[Data items]
--------------------

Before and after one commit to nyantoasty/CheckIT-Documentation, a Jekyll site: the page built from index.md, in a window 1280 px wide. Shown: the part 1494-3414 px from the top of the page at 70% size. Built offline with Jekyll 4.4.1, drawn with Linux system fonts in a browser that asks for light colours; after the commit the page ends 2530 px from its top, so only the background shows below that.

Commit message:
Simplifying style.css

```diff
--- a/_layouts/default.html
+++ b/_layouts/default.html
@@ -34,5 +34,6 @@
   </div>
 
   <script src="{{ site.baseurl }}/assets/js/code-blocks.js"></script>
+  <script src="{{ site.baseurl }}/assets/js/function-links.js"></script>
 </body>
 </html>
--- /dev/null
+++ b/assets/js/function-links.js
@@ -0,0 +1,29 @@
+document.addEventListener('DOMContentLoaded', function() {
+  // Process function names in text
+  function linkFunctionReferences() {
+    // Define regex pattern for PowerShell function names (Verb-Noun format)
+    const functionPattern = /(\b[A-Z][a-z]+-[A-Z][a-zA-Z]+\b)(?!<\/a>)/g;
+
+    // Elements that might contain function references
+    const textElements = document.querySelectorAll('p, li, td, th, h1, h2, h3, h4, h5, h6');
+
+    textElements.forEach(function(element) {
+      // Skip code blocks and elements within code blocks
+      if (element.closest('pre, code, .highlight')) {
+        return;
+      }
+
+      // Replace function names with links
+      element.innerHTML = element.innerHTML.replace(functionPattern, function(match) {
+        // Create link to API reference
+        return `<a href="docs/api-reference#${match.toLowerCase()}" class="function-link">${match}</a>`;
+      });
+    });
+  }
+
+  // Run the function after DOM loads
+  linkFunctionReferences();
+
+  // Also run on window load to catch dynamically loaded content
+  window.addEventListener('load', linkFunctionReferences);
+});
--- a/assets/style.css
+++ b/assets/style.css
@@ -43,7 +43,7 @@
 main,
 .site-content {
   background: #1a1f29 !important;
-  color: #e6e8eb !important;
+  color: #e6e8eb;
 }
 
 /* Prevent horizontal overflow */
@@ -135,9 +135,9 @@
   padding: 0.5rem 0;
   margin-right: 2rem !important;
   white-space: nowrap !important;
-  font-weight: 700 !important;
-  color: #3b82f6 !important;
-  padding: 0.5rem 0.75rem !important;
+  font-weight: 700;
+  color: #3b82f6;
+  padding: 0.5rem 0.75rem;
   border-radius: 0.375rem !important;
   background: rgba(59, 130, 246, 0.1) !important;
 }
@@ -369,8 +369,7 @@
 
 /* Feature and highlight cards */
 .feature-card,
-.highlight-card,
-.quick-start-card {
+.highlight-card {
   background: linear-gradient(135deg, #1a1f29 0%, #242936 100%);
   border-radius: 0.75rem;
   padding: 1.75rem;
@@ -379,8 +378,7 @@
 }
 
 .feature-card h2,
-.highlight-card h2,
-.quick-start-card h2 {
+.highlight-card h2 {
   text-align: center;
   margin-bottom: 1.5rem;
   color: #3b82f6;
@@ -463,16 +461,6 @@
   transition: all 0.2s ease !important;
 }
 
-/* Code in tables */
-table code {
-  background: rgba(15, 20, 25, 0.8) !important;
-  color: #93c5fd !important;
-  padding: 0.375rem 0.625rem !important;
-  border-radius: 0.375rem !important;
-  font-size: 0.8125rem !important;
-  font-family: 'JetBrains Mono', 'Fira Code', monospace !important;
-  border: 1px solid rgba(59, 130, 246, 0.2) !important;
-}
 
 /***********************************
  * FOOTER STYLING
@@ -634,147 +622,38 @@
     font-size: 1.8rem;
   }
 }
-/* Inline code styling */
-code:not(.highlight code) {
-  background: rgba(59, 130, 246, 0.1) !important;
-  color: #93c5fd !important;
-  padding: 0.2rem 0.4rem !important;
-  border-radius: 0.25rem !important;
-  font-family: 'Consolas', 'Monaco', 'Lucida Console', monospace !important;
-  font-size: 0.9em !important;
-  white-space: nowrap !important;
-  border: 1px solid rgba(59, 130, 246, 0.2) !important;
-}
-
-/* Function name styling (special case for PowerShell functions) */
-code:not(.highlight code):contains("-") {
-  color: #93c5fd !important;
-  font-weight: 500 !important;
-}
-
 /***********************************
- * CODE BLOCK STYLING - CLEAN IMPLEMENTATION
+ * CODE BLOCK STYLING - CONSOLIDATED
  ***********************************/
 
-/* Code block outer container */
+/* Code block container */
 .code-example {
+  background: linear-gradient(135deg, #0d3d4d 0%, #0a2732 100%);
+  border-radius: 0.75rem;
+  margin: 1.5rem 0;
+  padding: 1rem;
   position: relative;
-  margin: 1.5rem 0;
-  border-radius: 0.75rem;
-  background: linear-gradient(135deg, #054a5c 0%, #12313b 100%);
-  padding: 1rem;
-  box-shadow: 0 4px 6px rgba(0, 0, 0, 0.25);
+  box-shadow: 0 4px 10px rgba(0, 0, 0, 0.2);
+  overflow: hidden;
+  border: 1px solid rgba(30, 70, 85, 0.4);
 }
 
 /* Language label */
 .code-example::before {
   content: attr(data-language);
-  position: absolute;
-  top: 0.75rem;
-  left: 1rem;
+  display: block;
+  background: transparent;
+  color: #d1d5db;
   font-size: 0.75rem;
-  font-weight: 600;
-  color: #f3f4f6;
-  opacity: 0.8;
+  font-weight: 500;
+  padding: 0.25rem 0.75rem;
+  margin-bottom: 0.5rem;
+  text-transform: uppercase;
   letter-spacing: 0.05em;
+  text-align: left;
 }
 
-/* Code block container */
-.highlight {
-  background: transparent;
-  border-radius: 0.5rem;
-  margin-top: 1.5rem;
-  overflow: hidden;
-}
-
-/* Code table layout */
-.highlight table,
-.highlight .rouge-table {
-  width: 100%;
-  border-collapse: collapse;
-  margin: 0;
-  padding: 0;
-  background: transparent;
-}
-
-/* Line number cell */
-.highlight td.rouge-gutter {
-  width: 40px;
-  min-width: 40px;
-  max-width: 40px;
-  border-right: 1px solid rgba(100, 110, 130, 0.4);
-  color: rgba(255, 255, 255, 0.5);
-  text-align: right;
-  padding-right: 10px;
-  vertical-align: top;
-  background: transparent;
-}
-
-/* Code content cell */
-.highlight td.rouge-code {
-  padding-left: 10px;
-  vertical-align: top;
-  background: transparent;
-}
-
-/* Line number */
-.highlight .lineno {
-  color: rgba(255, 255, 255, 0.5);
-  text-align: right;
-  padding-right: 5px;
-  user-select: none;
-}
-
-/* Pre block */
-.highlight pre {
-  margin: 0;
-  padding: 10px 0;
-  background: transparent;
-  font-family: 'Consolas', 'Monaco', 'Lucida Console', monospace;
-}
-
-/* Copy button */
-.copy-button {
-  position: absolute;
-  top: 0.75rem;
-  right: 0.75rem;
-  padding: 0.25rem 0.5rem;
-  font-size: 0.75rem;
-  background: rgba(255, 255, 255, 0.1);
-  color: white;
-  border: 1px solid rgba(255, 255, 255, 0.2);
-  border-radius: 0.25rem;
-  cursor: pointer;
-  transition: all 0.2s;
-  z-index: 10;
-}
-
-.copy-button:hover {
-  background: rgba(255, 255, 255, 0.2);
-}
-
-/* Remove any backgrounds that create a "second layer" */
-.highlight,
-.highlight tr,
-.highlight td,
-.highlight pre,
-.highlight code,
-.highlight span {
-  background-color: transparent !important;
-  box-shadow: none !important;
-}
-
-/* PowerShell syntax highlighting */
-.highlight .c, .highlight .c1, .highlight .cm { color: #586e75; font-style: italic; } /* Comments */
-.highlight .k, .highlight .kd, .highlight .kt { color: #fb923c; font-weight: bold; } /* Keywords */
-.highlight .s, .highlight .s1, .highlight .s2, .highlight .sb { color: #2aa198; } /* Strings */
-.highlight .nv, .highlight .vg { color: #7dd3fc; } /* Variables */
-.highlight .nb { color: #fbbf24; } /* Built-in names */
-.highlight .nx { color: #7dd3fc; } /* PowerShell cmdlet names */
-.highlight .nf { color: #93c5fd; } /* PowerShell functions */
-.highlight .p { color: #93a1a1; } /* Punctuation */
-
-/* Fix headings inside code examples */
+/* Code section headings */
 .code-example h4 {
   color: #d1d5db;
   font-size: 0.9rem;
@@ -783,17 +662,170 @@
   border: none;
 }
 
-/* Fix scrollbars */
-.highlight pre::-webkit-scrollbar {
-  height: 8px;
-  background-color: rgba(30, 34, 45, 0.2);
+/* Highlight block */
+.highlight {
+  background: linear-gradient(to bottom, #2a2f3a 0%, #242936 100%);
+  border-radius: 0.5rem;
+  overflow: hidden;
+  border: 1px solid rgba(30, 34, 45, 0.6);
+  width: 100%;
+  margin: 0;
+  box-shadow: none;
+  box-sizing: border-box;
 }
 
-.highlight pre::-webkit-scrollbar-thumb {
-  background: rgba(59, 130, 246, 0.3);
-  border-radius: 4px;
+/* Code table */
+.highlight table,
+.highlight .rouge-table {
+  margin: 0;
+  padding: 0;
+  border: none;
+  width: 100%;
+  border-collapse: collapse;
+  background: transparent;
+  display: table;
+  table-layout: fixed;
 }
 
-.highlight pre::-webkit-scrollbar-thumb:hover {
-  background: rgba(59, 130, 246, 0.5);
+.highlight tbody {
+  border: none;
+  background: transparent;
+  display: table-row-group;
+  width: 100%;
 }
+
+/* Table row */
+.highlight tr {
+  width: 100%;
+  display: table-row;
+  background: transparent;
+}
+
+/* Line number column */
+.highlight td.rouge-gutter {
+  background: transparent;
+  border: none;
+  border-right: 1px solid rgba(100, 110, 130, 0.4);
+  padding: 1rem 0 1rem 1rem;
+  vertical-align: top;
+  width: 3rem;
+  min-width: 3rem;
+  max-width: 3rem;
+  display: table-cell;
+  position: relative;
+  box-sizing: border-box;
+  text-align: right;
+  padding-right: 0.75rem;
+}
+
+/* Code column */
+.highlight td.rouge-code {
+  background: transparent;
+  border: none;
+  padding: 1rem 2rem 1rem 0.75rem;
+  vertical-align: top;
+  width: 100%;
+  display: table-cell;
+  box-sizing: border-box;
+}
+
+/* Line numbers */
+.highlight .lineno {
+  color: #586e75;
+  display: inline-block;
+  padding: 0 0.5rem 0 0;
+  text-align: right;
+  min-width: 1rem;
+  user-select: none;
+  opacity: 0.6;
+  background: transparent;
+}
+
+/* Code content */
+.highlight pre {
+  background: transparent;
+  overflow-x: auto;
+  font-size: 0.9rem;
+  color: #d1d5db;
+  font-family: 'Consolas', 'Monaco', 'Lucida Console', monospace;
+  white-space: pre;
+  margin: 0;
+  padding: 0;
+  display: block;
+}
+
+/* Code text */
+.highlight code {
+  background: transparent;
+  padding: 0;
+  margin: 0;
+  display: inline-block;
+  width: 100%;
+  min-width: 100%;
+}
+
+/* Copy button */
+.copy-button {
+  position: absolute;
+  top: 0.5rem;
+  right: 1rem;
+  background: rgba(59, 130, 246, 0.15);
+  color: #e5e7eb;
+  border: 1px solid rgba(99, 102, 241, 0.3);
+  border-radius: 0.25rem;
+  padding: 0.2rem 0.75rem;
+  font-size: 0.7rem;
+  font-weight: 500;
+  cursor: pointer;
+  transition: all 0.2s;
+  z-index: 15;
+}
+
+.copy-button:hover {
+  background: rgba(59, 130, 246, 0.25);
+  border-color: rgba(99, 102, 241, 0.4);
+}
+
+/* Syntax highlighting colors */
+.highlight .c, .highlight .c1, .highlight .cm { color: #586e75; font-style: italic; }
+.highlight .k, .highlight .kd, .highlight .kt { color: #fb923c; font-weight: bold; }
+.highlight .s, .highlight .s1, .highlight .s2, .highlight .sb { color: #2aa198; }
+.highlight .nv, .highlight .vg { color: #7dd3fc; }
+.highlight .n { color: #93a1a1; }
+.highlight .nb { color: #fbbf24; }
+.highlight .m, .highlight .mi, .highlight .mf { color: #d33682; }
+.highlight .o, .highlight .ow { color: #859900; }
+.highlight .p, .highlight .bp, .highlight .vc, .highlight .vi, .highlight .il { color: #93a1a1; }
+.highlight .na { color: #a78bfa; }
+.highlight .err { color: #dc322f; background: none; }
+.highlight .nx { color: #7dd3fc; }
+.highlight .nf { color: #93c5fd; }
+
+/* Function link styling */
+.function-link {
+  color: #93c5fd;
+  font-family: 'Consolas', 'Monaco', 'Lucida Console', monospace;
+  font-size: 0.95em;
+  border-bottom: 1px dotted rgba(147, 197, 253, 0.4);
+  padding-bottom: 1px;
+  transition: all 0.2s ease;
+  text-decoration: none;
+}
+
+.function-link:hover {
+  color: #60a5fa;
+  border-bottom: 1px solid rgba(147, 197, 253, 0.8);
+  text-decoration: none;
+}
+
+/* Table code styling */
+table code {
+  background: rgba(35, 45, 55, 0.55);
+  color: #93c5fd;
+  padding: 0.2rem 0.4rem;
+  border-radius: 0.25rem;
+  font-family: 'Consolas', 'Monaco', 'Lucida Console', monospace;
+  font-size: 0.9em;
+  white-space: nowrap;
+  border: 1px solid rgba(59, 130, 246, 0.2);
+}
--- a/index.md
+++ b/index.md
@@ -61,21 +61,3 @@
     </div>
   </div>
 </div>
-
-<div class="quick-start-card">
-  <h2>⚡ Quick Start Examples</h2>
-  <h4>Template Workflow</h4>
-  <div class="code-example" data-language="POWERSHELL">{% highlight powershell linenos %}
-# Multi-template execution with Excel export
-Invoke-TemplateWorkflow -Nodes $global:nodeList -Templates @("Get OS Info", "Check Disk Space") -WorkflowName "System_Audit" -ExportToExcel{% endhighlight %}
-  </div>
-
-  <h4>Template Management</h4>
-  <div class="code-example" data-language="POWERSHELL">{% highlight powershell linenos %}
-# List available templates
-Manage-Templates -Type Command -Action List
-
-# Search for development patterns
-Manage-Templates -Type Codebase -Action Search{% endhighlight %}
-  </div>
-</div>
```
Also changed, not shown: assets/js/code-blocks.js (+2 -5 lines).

--------------------

**Problem details:** Looking at the data, how many lines hold the string "window"? Reply with the number alone.

**Result of the exercise:** 3